A group responsible for arranging organ transplants is revising its donation guidelines, and has touched a nerve in the process. The United Network for Organ Sharing (UNOS), which has a contract with the U.S. government to match donated organs to transplant candidates, is changing its policy regarding "donation after cardiac death," or DCD.
Cardiac death, popularly characterized by a flat line on a video monitor, was once the standard prerequisite for organ donation, but was replaced by brain death in the 1970s. Most organ donations in the United States take place after brain death, but DCD is regaining its popularity, accounting for 6 percent or more of all donations today. Because a stopped heart can resume beating spontaneously in very rare cases, doctors normally wait two to five minutes before declaring cardiac death and allowing organs to be removed from the body. The UNOS transplant guidelines since 2007 have referenced that two-minute wait time.
Now, UNOS says the two-minute wait was never mandatory and isn't its business to impose: "What we've come to realize is the hospital and the care team in charge of that patient is really the most qualified to make the determination of death," said Charles Alexander, the former president of UNOS. That has critics worried: How soon might some doctors choose to declare death? Will they begin viewing patients as donors before they've taken their final breath?
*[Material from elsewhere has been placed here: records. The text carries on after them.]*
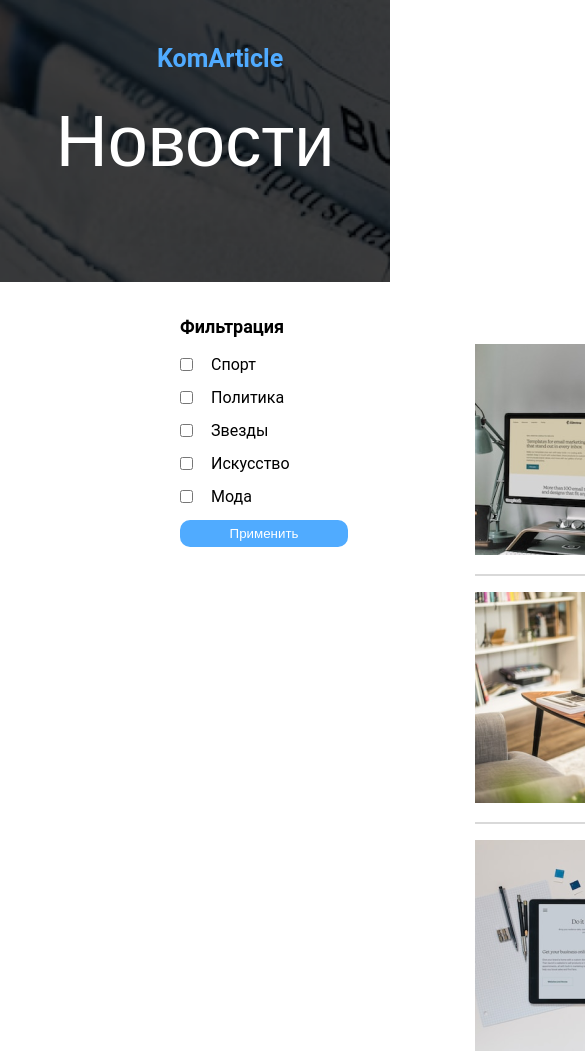
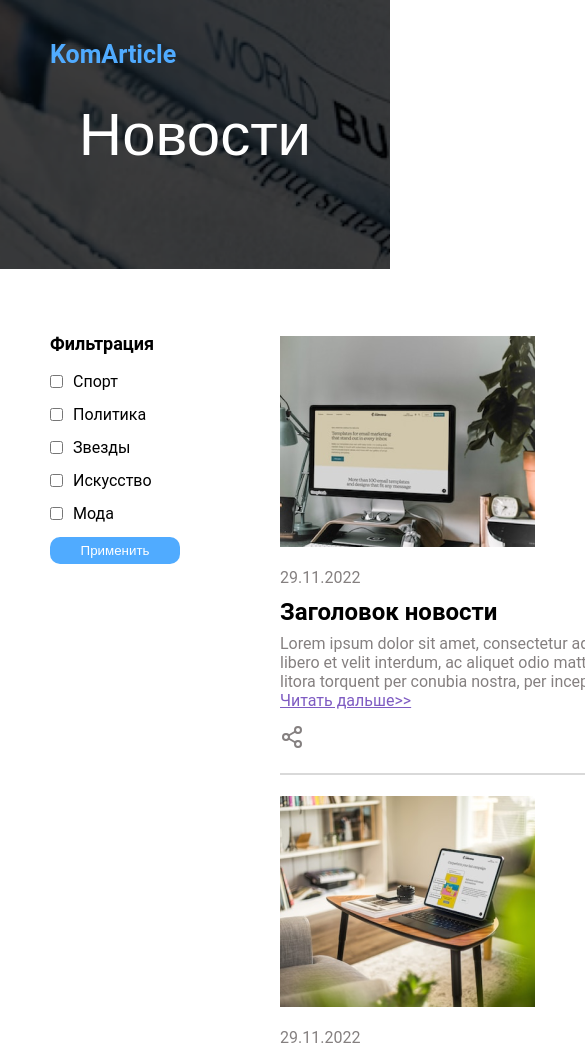
Before and after one commit to dina2803/DinasProject, a plain HTML site: page index.html in a window 390 px wide. Shown: the top 1054 px of the page, 585 px wide, since content can reach past the window. Drawn offline with Linux system fonts and the light colour scheme.

Commit message:
DinasProject

```diff
--- a/style.css
+++ b/style.css
@@ -36,6 +36,11 @@ body {
     font-weight: 500;
     line-height: normal;
 }
+@media (max-width: 1050px) {
+    .menu__inner h1 {
+        font-size: 60px;
+    }
+}
 .logo {
     position: absolute;
     top: 20px;
@@ -50,6 +55,30 @@ body {
     margin-left: 137px;
     margin-top: 24px;
 }
+@media (max-width: 1325px) {
+    .logo h3 {
+        margin-left: 80px;
+        margin-top: 20px;
+    }
+}
+@media (max-width: 1099px) {
+    .logo h3 {
+        margin-left: 50px;
+        margin-top: 20px;
+    }
+}
+@media (max-width: 1050px) {
+    .logo h3 {
+        margin-left: 30px;
+        margin-top: 20px;
+    }
+}
+@media (max-width: 250px) {
+    .logo h3 {
+        margin-left: 20px;
+        margin-top: 20px;
+    }
+}
 .icons {
     position: absolute;
     display: flex;
@@ -59,11 +88,71 @@ body {
     left: 1500px;
     top: 30px;
 }
-
+@media (max-width: 1438px) {
+    .icons {
+        left: 1200px;
+    }
+}
+@media (max-width: 1370px) {
+    .icons {
+        left: 1100px;
+    }
+}
+@media (max-width: 1270px) {
+    .icons {
+        left: 1000px;
+    }
+}
+@media (max-width: 1170px) {
+    .icons {
+        left: 920px;
+    }
+}
+@media (max-width: 1099px) {
+    .icons {
+        left: 880px;
+    }
+}
+@media (max-width: 1050px) {
+    .icons {
+        left: 800px;
+        top: 24px;
+        gap: 20px;
+    }
+}
+@media (max-width: 250px) {
+    .icons {
+        left: 60px;
+    }
+}
 /*filter*/
 .filter {
     display: inline-block;
     margin-left: 180px;
+}
+@media (max-width: 1325px) {
+    .filter {
+        margin-left: 30px;
+        margin-top: 25px;
+    }
+}
+@media (max-width: 1099px) {
+    .filter {
+        margin-left: 15px;
+        margin-top: 25px;
+    }
+}
+@media (max-width: 1050px) {
+    .filter {
+        margin-top: 30px;
+    }
+}
+@media (max-width: 1000px) {
+    .filter {
+        display: flex;
+        flex-flow: column wrap;
+        margin-left: 50px;
+    }
 }
 .filter h2 {
     color: #000;
@@ -79,6 +168,16 @@ body {
     gap: 18px;
     margin-bottom: 14px;
 }
+@media (max-width: 1050px) {
+    .filter .box {
+        gap: 5px;
+    }
+}
+@media (max-width: 1000px) {
+    .filter .box {
+        gap: 10px;
+    }
+}
 .filter button {
     display: flex;
     width: 168px;
@@ -91,11 +190,57 @@ body {
     background: #50ABFF;
     color: #FFFFFF;
 }
+@media (max-width: 1050px) {
+    .filter button {
+        width: 130px;
+        gap: 10px;
+    }
+}
 
 .tips {
     display: flex;
     /*justify-content: space-between;*/
     gap: 127px;
+}
+@media (max-width: 1325px) {
+    .tips {
+        gap: 100px;
+    }
+}
+@media (max-width: 1177px) {
+    .tips {
+        gap: 80px;
+    }
+}
+@media (max-width: 1134px) {
+    .tips {
+        gap: 50px;
+    }
+}
+@media (max-width: 1099px) {
+    .tips {
+        gap: 20px;
+    }
+}
+@media (max-width: 1050px) {
+    .tips {
+        gap: 18px;
+    }
+}
+@media (max-width: 1050px) {
+    .tips {
+        gap: 18px;
+    }
+}
+@media (max-width: 1000px) {
+    .tips {
+        gap: 100px;
+    }
+}
+@media (max-width: 250px) {
+    .tips {
+        gap: 10px;
+    }
 }
 
 /*news*/
@@ -108,6 +253,17 @@ body {
     border-bottom: 2px solid #D9D9D9;
     align-items: flex-start;
 }
+@media (max-width: 1050px) {
+    .news .boxes {
+        gap: 0;
+    }
+}
+@media (max-width: 1000px) {
+    .news .boxes {
+        display: flex;
+        flex-flow: column wrap;
+    }
+}
 .news .boxes:last-child {
     border-bottom: none;
     margin-bottom: 124px;
@@ -119,6 +275,12 @@ body {
 .boxes .global__img img {
     margin-bottom: 16px;
     margin-top: 16px;
+}
+@media (max-width: 1000px) {
+    .news .global__img img {
+        margin-bottom: 0;
+        margin-top: 21px;
+    }
 }
 .news .boxes .precondition {
     display: flex;
@@ -144,6 +306,11 @@ body {
     color: #858080;
     font-size: 16px;
 }
+@media (max-width: 250px) {
+    .news .boxes .main p {
+        font-size: 10px;
+    }
+}
 .news .boxes .main a {
     color: #7E5BC2;
     font-size: 16px;
@@ -151,6 +318,11 @@ body {
 .news .boxes .main img {
     display: flex;
     margin-top: 15px;
+}
+@media (max-width: 1000px) {
+    .news .boxes .main img {
+        margin-bottom: 24px;
+    }
 }
 
 /*footer*/
```
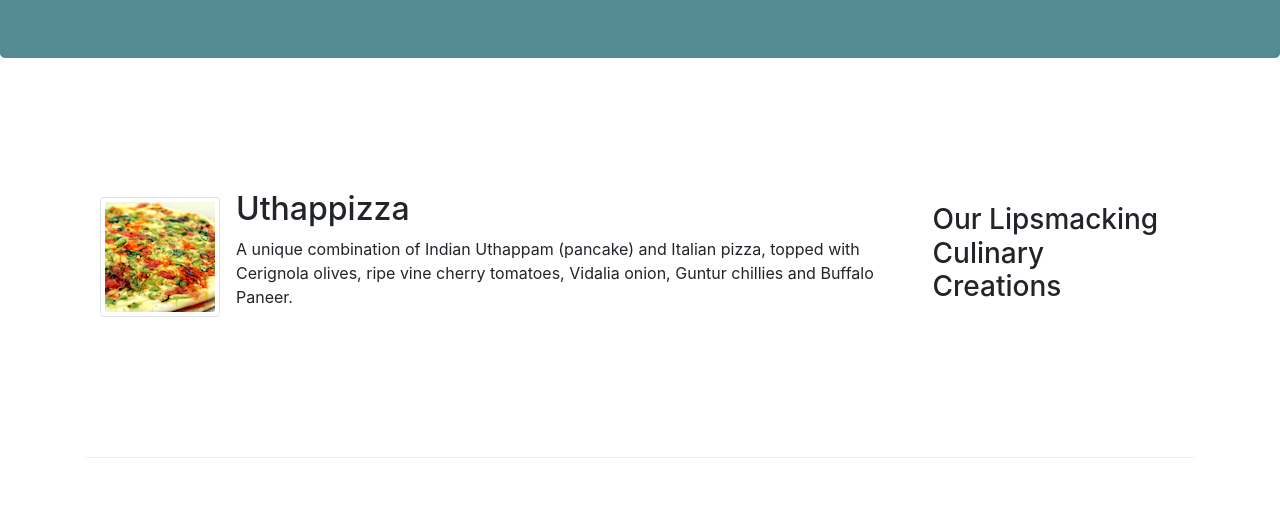
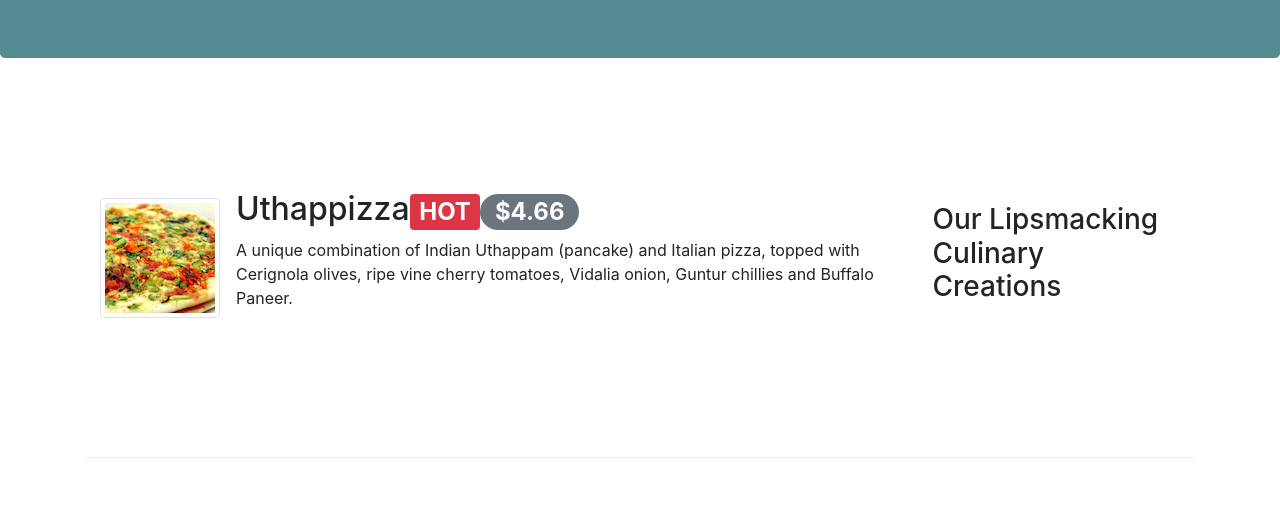
Before and after one commit to subhashparwani/Bootstrap-4-, a website: page index.html in a window 1280 px wide. Shown: the part 276-800 px from the top of the page. Drawn offline with nearby package versions, Linux system fonts and the light colour scheme.

Commit message:
Alerting Users

```diff
--- a/index.html
+++ b/index.html
@@ -56,7 +56,7 @@
                     <img class="d-flex mr-3 img-thumbnail align-self-center"
                             src="img/uthappizza.png" alt="Uthappizza">
                     <div class="media-body">
-                        <h2 class="mt-0">Uthappizza</h2>
+                        <h2 class="mt-0">Uthappizza<span class="badge badge-danger">HOT</span><span class="badge badge-pill badge-secondary">$4.66</span></h2>
                         <p class="d-none d-sm-block">A unique combination of Indian Uthappam (pancake) and
                             Italian pizza, topped with Cerignola olives, ripe vine
                             cherry tomatoes, Vidalia onion, Guntur chillies and
```
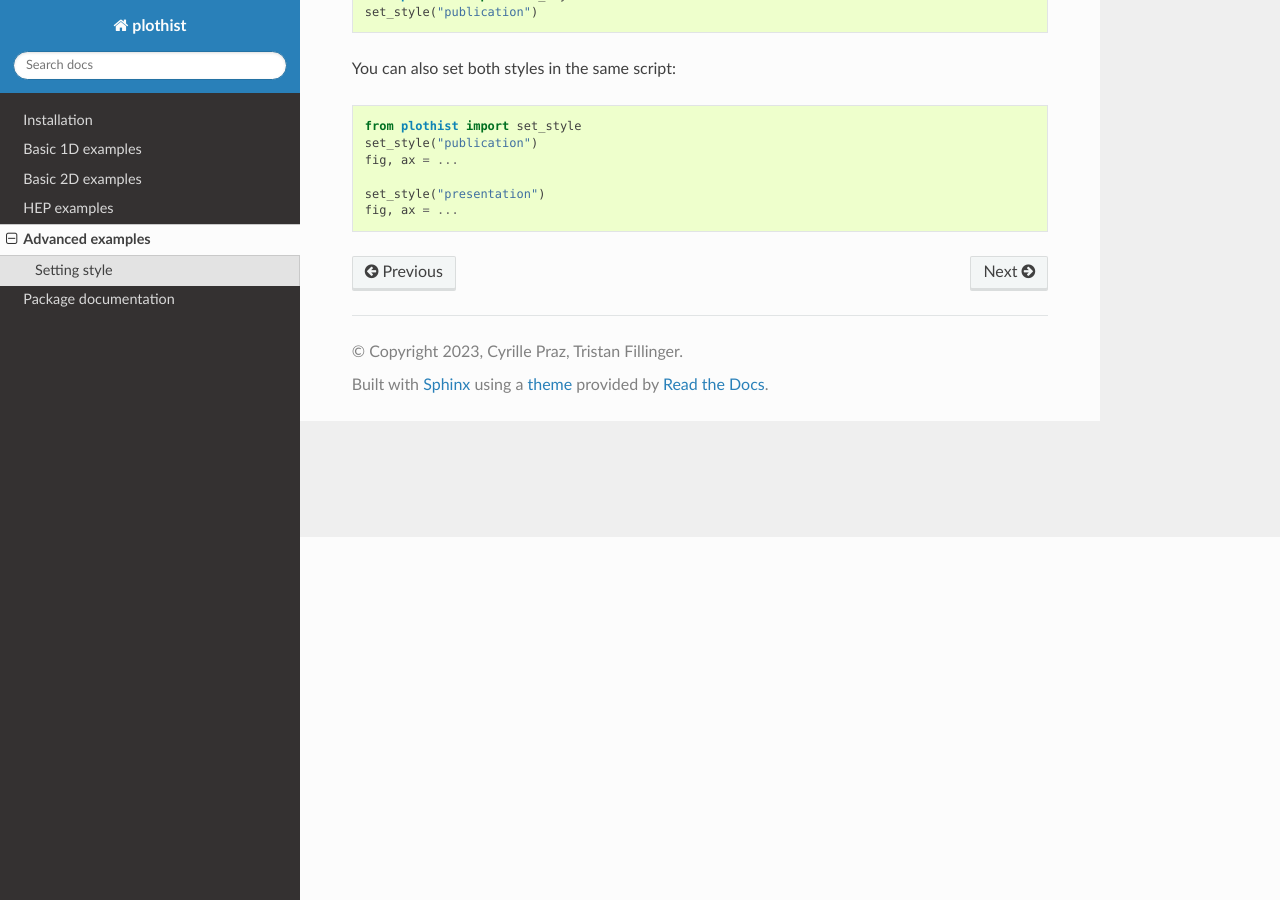
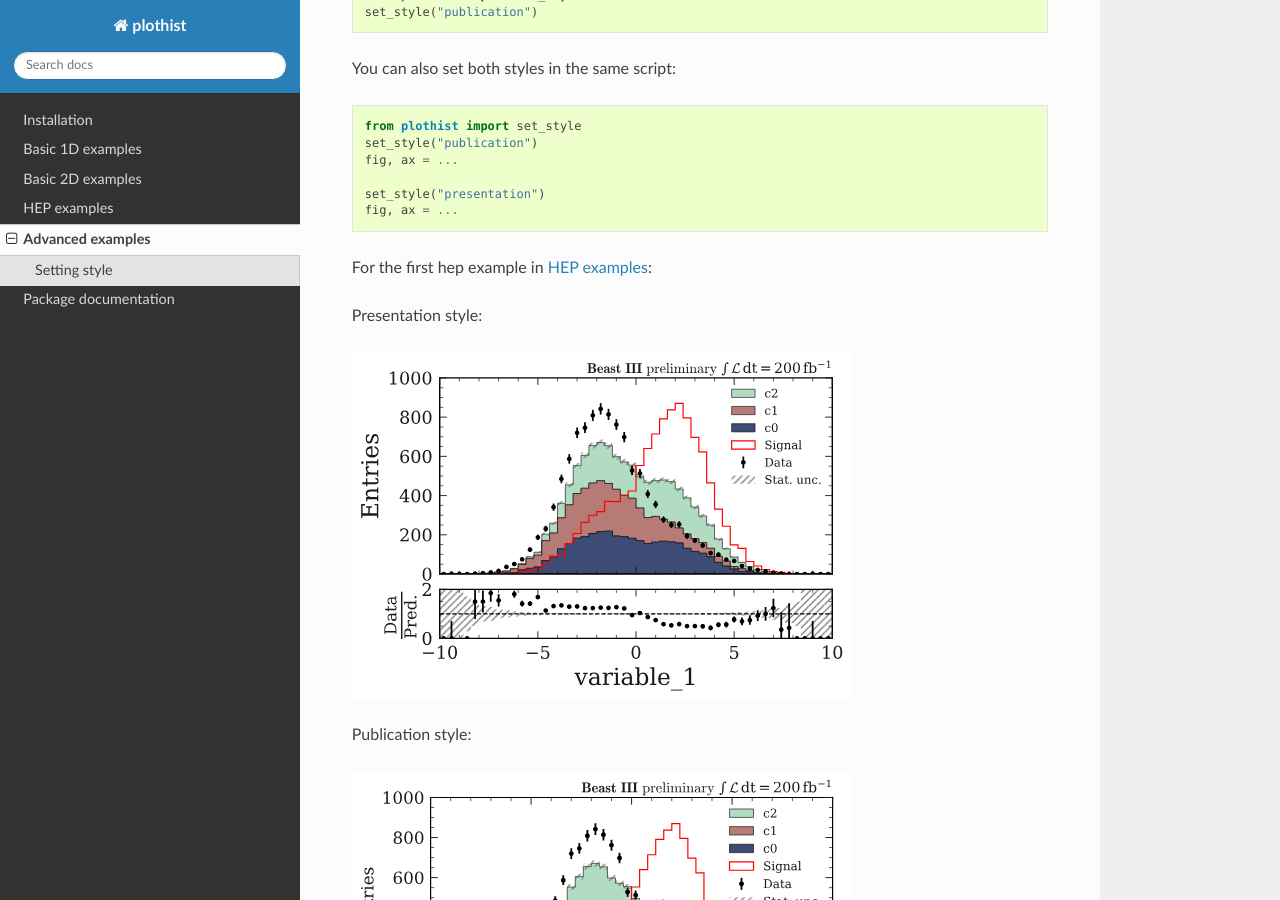
Before and after one commit to cyrraz/plothist, a Sphinx documentation site: the page built from docs/advanced/advanced_examples.rst, in a window 1280 px wide and 900 px high, scrolled down 363 px. Built offline with Sphinx 7.4.7 and the Read the Docs theme 2.0.0, drawn with Linux system fonts in a browser that asks for light colours.

```diff
--- a/docs/advanced/advanced_examples.rst
+++ b/docs/advanced/advanced_examples.rst
@@ -26,3 +26,18 @@
 
     set_style("presentation")
     fig, ax = ...
+
+For the first hep example in :ref:`advanced-hep_examples-label`:
+
+Presentation style:
+
+.. image:: ../img/hep_examples_dataMC_stacked.svg
+   :alt: Presentation style
+   :width: 500
+
+
+Publication style:
+
+.. image:: ../img/hep_examples_dataMC_stacked_publication.svg
+   :alt: Publication style
+   :width: 500
--- a/plothist/__init__.py
+++ b/plothist/__init__.py
@@ -1,5 +1,5 @@
 """Plot histograms in a scalable way and a beautiful style."""
-__version__ = "0.1.1"
+__version__ = "0.2"
 
 from .plotters import (
     create_variable_registry,
```
Also changed, not shown: docs/img/hep_examples_dataMC_flatten2D.svg, docs/img/hep_examples_dataMC_stacked.svg, docs/img/hep_examples_dataMC_stacked_publication.svg (added), docs/img/hep_examples_dataMC_unstacked.svg, 2 other files.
Another change UNOS plans to make is to redefine DCD as "donation after circulatory death," implying that death should be determined not by heart inactivity but by a lack of adequate blood circulation. A Georgetown University bioethicist said the name change was a "potentially intentionally deceptive" way of avoiding debate about the definition of death.
Particle physicists have carried out an experiment that shouldn't be possible. Albert Einstein's special theory of relativity dictates nothing can travel faster than the speed of light-but if measurements made by researchers at the OPERA (Oscillation Project with Emulsion-tRacking Apparatus) project in Italy are accurate, neutrinos have bested light speed by 60 nanoseconds. The researchers made their discovery by shooting neutrinos-particles with almost no mass that can pass through matter easily-underground 454 miles through rock from the CERN (European Organization for Nuclear Research) particle accelerator near Geneva, Switzerland, to a detector near L'Aquila, Italy, and timing the journey with GPS and two ultra-accurate cesium clocks.
The notion that a central law of physics could be broken isn't sitting well with the scientific public, and most think some measurement error is to blame. The OPERA scientists tend to agree, but after six months of checking and rechecking their data, they're asking researchers at other particle labs to replicate the experiment and help them solve the puzzle. "The potential impact on science is too large to draw immediate conclusions or attempt physics interpretations," said OPERA spokesman Antonio Ereditato.
Pro-life activists celebrated the passage of an embryo patent ban on Sept. 16, part of the America Invents Act, a law reforming the U.S. patent system.
The act made permanent a ban that formerly had to be renewed year-by-year, preventing biotechnology companies from trying to claim rights on an embryo that, for instance, is cloned or has particular genetic traits.